For a moment, someone was actually paying attention to what was going on in Jermaine Wilson's north Tulsa neighborhood.

In the days after what authorities describe as racially motivated shootings that killed three people and wounded two more earlier this month, the national spotlight was on the crime-ridden neighborhood, where iron bars on windows belie the toys strewn in people's front yards.

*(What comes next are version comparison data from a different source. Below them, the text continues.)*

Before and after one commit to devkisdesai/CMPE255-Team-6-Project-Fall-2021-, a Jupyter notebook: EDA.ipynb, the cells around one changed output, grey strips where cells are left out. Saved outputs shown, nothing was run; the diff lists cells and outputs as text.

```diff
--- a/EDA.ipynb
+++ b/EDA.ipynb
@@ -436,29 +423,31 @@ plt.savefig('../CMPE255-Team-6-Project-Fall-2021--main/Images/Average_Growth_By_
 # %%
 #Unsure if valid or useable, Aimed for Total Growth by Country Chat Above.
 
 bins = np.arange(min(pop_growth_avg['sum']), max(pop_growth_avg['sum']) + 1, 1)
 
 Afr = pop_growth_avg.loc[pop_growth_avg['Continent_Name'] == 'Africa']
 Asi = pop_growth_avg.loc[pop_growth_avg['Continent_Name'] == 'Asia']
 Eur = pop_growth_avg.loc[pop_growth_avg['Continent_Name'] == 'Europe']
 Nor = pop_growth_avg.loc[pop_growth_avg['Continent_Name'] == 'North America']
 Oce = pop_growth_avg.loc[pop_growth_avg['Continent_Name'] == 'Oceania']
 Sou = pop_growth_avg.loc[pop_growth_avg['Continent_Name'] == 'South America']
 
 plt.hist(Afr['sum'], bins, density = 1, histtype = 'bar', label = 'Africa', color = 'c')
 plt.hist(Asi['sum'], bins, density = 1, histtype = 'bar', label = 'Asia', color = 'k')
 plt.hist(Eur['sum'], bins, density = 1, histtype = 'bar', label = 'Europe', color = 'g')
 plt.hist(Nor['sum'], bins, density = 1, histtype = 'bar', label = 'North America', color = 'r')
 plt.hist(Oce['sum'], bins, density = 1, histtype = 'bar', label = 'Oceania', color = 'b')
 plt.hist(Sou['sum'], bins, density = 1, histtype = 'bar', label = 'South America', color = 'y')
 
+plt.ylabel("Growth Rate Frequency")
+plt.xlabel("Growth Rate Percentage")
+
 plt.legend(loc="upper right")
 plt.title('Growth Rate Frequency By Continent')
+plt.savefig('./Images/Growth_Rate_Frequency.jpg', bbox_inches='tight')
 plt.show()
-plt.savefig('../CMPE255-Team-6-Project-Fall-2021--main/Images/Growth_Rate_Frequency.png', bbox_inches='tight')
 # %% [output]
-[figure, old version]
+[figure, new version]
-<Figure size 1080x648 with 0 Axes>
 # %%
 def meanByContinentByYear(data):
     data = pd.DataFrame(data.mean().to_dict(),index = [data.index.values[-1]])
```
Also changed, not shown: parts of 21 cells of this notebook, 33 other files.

The Rev. Jesse Jackson and the national president of the NAACP showed up. Local church and civic leaders pledged things would finally change for the better.

But after two men were arrested for the shootings and the furor finally died down, Wilson and others in Tulsa's predominantly black north side were left with more doubts than hopes the area would truly improve.

"Ain't nothing going to change around here," said Wilson, 30, who has lived on the north side all his life and inherited his tiny home from his grandmother. "It's like a little Vietnam here, everyone walking around with their AK-47s."

Marquis Harley notes he's still afraid, even though the suspects are behind bars.

"When night comes, I'm inside," the 21-year-old Harley said. "Around nine o'clock, all I hear is gunshots."

That's not to say the shooting rampage wasn't terrifying. The fear was palpable as police canvassed neighborhoods for a white shooter they said had targeted victims as they were walking near their homes. All of the victims were black.

After a tense two-day search, police arrested 19-year-old Jake England and 33-year-old Alvin Watts early Easter Sunday. Watts is white; England's attorney has said England is Cherokee Indian. They face charges of first-degree murder, shooting with intent to kill and malicious harassment.

Authorities believe England may have wanted to avenge his father's shooting death by a black man two years ago. However, England has said he has no ill-will toward black people.

The shootings happened not far from one of the nation's worst race riots more than 90 years ago, where as many as 300 blacks died. Today, beyond Tulsa's oil mansions and downtown bustle, some black residents still consider this northeastern Oklahoma city of 391,000 divided. The north side today is pocked with blight, vacant lots and its share of crime _ what the past three decades or so didn't take here, the recession did.

Standing near a sometimes-basketball court overgrown with weeds and sprinkled with glass shards, Harley and 20-year-old Terance Brown describe what summer life is like in north Tulsa for young black men.

"All you see over there is a barber shop and a liquor store," Harley said, gesturing down the street. He mows lawns for extra money and says he wishes he could buy up some of the abandoned houses on his street _ the ones with plywood covering windows and doors, spray-painted with the street addresses because the weeds are too tall to see the numbers on the curb _ so more young people like him would move in.

"It's just crazy what they do out here," Brown said. "I've been shot before. ... And I'm just an innocent bystander getting out of the car."

Theophilus Ballard, an 84-year-old retired truck driver who was born in Tulsa and came back to live here in 1974, said the north side has always been worse off than the rest of the city, and he doesn't expect that to change now.

"I don't know. People just live better over there, I think, than they do over here. If you have a good job and plenty of money, you want to get away from here," he said.

Others, though, do have hope.

At the First Baptist Church North Tulsa where Jackson preached about redemption, senior pastor Anthony Scott said the black community is still riding the euphoria of the weekend, when talk turned to hope and revitalization.

"It's really incumbent on leaders like myself to bring that to fruition, to rebuild hope and trust and rebuild infrastructure," Scott said. "I do feel like the common citizen in north Tulsa feels like they've finally received genuine sympathy and concern from the Tulsa community, and they don't want that to go away.

"There might be a sense of, `here we go again,' but this expression of grief and concern from the entire city has certainly given them a feeling that there aren't two Tulsas, but one."

State Rep.-elect Kevin Matthews, a retired firefighter whose district encompasses north Tulsa, said the city needs to acknowledge the "blatant disparity" between north Tulsa and the rest of the city in terms of infrastructure, grocery stores and businesses with good-paying jobs.

"We have so many people leaving right now," Matthews said. "They want to go where they can drive two blocks to a franchise chain to eat. People are wanting to go to where schools are opening instead of closing. Therefore, what's left is those people that don't have that opportunity and they don't have a voice."